-- Work request --
Go through the entries below and report how many lines contain the string "only". Nothing but the number is wanted.

Data extract: Begin

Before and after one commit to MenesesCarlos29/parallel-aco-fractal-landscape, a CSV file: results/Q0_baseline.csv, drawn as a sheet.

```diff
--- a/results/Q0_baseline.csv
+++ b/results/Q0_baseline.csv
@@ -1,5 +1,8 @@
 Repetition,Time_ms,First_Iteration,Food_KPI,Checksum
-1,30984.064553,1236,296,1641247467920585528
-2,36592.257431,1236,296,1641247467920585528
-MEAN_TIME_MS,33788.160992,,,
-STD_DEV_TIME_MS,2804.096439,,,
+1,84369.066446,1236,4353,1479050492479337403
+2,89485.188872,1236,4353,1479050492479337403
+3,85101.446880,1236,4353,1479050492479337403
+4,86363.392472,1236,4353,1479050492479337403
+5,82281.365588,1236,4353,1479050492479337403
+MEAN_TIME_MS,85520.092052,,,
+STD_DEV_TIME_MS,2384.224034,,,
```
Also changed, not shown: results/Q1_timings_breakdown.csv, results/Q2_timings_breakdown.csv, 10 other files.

Data extract: End
Data extract: Begin

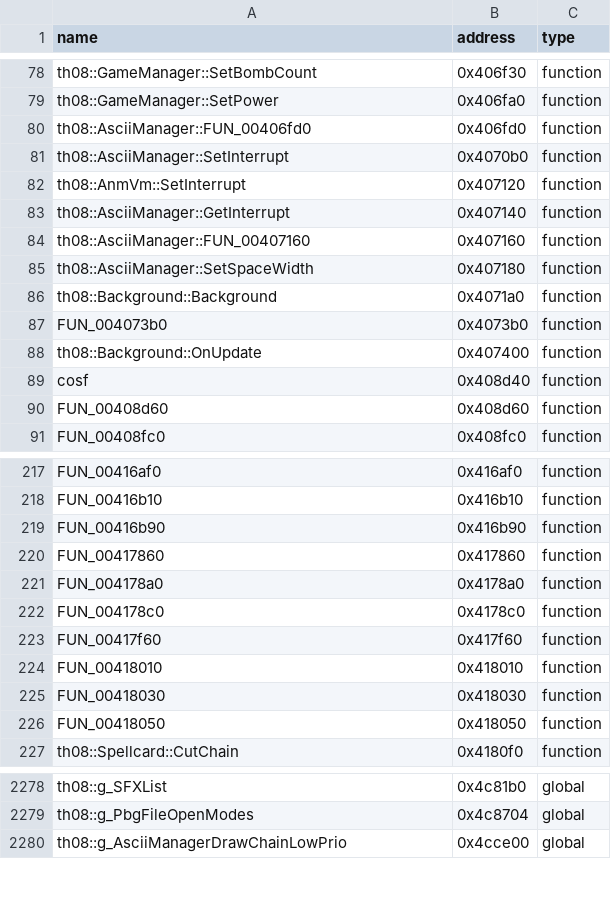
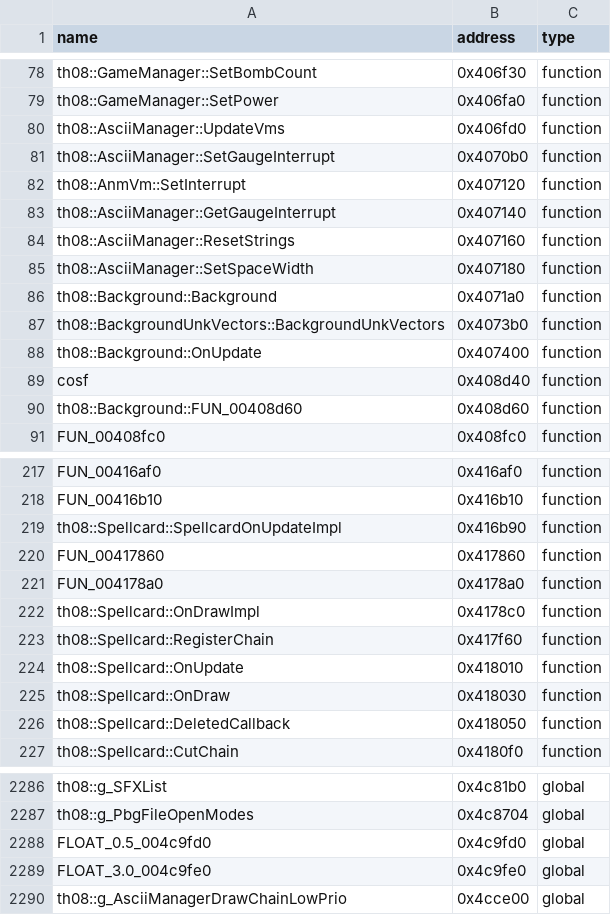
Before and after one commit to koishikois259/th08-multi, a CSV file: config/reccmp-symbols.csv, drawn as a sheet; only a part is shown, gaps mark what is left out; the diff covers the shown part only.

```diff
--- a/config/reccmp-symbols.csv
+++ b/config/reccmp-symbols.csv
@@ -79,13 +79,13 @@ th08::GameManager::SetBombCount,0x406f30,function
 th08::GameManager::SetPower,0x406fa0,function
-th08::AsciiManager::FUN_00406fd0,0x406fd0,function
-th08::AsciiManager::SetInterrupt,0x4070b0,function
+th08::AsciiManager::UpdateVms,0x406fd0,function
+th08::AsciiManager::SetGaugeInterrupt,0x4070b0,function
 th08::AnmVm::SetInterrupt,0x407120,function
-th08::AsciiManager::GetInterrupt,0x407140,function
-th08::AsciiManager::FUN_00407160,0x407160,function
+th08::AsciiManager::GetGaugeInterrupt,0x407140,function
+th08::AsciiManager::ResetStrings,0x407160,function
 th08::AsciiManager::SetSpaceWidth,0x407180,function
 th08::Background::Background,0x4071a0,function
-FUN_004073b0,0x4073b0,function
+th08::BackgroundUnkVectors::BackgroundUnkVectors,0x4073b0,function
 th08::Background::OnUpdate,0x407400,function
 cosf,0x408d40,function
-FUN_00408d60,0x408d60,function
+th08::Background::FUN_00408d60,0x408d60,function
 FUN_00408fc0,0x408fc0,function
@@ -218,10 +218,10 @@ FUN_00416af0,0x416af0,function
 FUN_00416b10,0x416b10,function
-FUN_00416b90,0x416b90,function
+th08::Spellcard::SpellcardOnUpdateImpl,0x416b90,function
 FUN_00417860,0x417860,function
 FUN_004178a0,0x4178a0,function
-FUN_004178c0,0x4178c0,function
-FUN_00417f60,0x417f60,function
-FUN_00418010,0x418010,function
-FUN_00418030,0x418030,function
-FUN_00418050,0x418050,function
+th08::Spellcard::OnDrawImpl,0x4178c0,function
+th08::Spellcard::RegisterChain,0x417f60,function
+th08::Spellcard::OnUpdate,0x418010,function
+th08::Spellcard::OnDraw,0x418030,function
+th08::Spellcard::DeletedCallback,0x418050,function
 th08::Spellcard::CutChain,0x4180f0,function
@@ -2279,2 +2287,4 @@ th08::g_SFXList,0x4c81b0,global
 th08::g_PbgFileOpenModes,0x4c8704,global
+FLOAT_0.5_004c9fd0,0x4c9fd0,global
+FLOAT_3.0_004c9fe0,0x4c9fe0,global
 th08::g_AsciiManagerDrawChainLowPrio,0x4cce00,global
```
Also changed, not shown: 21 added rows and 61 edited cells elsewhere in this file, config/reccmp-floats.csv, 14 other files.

Data extract: End
Data extract: Begin

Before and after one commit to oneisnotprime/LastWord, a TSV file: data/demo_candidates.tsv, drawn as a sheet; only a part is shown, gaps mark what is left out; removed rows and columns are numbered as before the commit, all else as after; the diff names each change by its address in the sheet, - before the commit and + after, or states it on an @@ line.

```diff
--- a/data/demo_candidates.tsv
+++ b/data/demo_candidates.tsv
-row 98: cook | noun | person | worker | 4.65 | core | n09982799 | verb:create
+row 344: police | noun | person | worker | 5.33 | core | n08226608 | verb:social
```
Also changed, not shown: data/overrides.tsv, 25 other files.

Data extract: End

-- Answer space --
2